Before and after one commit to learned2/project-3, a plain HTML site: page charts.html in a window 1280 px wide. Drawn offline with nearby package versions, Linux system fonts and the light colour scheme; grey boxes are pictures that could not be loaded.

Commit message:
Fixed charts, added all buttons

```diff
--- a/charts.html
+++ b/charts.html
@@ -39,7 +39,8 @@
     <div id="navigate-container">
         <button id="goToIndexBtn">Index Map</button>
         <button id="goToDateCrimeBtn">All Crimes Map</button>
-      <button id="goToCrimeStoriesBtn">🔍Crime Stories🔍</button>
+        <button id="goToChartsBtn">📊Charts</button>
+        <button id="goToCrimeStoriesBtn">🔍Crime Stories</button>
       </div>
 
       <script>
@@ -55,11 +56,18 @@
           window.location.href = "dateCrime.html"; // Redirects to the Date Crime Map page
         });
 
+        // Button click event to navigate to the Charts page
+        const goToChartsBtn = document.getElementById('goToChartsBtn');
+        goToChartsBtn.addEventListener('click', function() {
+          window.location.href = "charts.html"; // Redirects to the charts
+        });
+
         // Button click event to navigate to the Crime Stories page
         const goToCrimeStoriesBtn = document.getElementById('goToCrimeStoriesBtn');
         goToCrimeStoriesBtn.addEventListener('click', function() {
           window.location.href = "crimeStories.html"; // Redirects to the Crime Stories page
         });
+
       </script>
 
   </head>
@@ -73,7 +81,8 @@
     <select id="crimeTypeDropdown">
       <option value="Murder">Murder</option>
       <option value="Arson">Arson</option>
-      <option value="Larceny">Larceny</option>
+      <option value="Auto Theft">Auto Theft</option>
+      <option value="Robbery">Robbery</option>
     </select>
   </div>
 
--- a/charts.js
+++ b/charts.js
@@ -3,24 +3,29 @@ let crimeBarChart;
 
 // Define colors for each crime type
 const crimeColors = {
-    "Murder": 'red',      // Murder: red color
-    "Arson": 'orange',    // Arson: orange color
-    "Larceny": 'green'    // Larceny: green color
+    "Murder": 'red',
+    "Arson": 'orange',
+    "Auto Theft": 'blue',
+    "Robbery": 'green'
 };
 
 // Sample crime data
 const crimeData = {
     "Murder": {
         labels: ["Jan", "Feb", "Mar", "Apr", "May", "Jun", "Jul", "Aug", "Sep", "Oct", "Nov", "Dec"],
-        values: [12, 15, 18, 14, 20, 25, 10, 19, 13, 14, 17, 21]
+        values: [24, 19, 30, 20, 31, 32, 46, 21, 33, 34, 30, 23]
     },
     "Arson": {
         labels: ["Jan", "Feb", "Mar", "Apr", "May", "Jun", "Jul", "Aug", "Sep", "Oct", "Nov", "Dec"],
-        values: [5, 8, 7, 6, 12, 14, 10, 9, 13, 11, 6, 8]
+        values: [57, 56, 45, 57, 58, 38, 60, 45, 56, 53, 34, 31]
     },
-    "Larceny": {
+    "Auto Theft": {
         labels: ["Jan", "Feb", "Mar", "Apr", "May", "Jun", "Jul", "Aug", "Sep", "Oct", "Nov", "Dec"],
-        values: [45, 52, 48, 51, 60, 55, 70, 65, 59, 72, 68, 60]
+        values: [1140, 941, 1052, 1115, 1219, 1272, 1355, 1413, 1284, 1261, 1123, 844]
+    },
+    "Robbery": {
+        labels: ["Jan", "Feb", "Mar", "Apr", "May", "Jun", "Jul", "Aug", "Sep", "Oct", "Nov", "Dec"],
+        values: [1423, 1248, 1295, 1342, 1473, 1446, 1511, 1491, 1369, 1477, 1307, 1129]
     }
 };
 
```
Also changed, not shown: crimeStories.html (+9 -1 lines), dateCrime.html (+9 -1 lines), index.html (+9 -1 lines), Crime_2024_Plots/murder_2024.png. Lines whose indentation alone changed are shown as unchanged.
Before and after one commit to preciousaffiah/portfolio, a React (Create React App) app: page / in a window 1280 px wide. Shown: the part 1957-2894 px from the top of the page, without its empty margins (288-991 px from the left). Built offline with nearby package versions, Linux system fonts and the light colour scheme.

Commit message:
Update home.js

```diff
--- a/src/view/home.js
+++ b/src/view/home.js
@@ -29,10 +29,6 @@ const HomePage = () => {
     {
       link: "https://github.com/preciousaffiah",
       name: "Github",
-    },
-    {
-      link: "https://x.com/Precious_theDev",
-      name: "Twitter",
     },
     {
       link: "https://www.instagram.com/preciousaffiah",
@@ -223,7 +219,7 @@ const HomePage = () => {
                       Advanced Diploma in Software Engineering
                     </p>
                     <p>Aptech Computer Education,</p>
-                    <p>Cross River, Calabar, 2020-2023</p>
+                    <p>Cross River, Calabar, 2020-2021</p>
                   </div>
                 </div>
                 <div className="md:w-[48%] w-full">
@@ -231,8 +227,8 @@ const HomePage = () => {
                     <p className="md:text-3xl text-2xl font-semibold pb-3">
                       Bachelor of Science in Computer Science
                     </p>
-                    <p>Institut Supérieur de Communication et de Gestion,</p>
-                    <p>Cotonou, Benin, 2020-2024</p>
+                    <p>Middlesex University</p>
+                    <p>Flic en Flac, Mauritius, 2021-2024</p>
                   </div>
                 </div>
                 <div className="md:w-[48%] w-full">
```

★ ★ ★ ★ ★

_BRIEF_. Note how many lines in the material hold the word "window", and give that number by itself.

_RESPONSE FOR THIS EXERCISE_. 5